| Given records |
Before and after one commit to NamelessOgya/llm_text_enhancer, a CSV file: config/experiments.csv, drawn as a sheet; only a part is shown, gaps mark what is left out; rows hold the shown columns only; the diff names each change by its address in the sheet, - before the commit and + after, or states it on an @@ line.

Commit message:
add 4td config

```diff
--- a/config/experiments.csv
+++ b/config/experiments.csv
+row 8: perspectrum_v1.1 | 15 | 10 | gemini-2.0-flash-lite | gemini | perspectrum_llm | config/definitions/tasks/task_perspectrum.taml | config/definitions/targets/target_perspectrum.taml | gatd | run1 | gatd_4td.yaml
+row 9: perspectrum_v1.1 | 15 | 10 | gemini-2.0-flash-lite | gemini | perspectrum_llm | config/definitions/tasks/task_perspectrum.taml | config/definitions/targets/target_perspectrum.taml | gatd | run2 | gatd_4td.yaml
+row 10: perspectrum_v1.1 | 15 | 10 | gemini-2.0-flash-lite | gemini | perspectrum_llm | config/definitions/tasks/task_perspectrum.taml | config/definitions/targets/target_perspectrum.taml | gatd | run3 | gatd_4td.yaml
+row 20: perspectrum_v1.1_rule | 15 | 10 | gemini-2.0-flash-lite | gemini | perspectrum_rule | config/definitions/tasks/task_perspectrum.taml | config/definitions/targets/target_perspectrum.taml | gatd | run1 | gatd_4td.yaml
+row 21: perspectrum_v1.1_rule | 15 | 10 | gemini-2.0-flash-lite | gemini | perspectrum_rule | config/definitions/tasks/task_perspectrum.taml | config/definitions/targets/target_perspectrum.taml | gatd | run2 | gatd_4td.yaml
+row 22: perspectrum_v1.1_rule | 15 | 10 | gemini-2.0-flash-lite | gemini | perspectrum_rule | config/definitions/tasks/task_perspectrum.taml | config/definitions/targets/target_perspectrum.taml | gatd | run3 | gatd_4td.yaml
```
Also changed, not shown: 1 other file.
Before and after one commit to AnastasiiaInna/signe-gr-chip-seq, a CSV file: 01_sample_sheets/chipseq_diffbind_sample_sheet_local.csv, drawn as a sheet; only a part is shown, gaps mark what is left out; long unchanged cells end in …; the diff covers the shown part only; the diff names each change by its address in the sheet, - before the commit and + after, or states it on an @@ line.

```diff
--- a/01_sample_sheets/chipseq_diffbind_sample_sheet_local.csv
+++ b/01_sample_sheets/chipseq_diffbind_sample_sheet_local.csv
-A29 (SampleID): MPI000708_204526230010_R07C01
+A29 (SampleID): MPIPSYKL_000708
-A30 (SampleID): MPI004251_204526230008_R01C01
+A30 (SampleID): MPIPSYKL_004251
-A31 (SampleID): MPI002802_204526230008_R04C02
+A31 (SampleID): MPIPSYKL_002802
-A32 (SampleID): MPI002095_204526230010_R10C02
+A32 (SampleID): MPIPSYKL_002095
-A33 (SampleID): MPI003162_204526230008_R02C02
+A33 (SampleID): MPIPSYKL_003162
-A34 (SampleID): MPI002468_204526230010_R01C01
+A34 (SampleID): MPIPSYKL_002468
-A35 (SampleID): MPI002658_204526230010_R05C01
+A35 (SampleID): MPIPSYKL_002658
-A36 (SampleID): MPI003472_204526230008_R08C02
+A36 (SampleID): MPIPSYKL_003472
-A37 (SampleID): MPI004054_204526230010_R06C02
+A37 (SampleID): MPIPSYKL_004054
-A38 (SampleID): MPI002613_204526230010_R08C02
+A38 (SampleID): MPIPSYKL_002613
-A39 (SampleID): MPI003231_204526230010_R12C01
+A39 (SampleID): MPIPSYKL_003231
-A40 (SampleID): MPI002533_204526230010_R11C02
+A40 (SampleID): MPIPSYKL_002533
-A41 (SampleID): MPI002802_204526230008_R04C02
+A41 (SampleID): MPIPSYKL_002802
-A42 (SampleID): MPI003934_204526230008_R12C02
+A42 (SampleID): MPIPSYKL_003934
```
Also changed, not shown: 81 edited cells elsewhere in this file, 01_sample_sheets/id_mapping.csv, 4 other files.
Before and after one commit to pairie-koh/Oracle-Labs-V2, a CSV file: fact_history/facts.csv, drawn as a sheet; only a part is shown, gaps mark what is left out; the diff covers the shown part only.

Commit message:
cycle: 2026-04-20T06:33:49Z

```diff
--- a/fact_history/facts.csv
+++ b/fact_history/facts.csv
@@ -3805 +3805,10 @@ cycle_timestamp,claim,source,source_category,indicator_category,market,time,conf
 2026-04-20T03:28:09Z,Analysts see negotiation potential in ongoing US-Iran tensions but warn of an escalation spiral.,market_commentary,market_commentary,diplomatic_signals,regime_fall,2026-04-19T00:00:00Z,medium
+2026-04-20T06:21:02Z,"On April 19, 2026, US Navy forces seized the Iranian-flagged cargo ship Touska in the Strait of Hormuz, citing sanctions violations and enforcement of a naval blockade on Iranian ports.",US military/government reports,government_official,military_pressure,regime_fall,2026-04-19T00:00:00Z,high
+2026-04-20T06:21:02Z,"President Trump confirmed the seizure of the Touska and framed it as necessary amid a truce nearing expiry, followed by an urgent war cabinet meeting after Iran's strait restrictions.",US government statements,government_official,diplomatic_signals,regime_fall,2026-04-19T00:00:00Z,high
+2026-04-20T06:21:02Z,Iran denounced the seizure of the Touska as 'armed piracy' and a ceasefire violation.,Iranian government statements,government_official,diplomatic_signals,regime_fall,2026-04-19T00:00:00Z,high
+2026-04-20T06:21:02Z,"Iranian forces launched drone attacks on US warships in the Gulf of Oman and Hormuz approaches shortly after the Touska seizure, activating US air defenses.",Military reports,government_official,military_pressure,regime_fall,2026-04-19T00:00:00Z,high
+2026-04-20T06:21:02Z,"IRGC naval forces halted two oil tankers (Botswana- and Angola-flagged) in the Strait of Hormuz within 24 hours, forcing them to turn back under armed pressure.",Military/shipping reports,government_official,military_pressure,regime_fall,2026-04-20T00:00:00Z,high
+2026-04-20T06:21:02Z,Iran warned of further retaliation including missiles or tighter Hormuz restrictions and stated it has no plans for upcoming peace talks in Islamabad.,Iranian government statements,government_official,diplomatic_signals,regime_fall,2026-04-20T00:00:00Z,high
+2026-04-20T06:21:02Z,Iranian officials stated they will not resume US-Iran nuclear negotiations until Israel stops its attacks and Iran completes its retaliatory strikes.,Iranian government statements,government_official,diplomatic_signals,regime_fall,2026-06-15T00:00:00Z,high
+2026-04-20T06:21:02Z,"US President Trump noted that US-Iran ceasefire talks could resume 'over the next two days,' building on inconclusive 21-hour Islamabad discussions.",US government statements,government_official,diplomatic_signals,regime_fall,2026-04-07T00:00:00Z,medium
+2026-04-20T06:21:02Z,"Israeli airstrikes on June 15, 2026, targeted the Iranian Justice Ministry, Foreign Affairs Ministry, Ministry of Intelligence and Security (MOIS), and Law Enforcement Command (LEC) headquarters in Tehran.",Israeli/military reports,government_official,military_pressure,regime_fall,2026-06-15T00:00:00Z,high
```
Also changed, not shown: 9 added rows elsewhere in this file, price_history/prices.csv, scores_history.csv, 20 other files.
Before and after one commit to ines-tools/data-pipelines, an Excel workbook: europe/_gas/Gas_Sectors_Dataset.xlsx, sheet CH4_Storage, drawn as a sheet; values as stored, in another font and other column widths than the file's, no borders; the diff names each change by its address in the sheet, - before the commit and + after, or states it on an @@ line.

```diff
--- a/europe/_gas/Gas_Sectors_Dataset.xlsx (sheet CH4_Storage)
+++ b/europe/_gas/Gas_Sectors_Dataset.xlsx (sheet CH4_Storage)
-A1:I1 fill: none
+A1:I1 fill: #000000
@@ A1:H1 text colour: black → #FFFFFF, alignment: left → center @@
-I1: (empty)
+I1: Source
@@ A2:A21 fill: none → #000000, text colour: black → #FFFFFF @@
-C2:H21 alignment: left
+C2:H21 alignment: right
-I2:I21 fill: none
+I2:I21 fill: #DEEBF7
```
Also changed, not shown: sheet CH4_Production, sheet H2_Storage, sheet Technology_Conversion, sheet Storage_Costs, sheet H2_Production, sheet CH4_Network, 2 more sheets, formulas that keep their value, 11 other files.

| Problem to work on |
Return every line of the data above in which "high" appears.

| Exercise output |
+2026-04-20T06:21:02Z,"On April 19, 2026, US Navy forces seized the Iranian-flagged cargo ship Touska in the Strait of Hormuz, citing sanctions violations and enforcement of a naval blockade on Iranian ports.",US military/government reports,government_official,military_pressure,regime_fall,2026-04-19T00:00:00Z,high
+2026-04-20T06:21:02Z,"President Trump confirmed the seizure of the Touska and framed it as necessary amid a truce nearing expiry, followed by an urgent war cabinet meeting after Iran's strait restrictions.",US government statements,government_official,diplomatic_signals,regime_fall,2026-04-19T00:00:00Z,high
+2026-04-20T06:21:02Z,Iran denounced the seizure of the Touska as 'armed piracy' and a ceasefire violation.,Iranian government statements,government_official,diplomatic_signals,regime_fall,2026-04-19T00:00:00Z,high
+2026-04-20T06:21:02Z,"Iranian forces launched drone attacks on US warships in the Gulf of Oman and Hormuz approaches shortly after the Touska seizure, activating US air defenses.",Military reports,government_official,military_pressure,regime_fall,2026-04-19T00:00:00Z,high
+2026-04-20T06:21:02Z,"IRGC naval forces halted two oil tankers (Botswana- and Angola-flagged) in the Strait of Hormuz within 24 hours, forcing them to turn back under armed pressure.",Military/shipping reports,government_official,military_pressure,regime_fall,2026-04-20T00:00:00Z,high
+2026-04-20T06:21:02Z,Iran warned of further retaliation including missiles or tighter Hormuz restrictions and stated it has no plans for upcoming peace talks in Islamabad.,Iranian government statements,government_official,diplomatic_signals,regime_fall,2026-04-20T00:00:00Z,high
+2026-04-20T06:21:02Z,Iranian officials stated they will not resume US-Iran nuclear negotiations until Israel stops its attacks and Iran completes its retaliatory strikes.,Iranian government statements,government_official,diplomatic_signals,regime_fall,2026-06-15T00:00:00Z,high
+2026-04-20T06:21:02Z,"Israeli airstrikes on June 15, 2026, targeted the Iranian Justice Ministry, Foreign Affairs Ministry, Ministry of Intelligence and Security (MOIS), and Law Enforcement Command (LEC) headquarters in Tehran.",Israeli/military reports,government_official,military_pressure,regime_fall,2026-06-15T00:00:00Z,high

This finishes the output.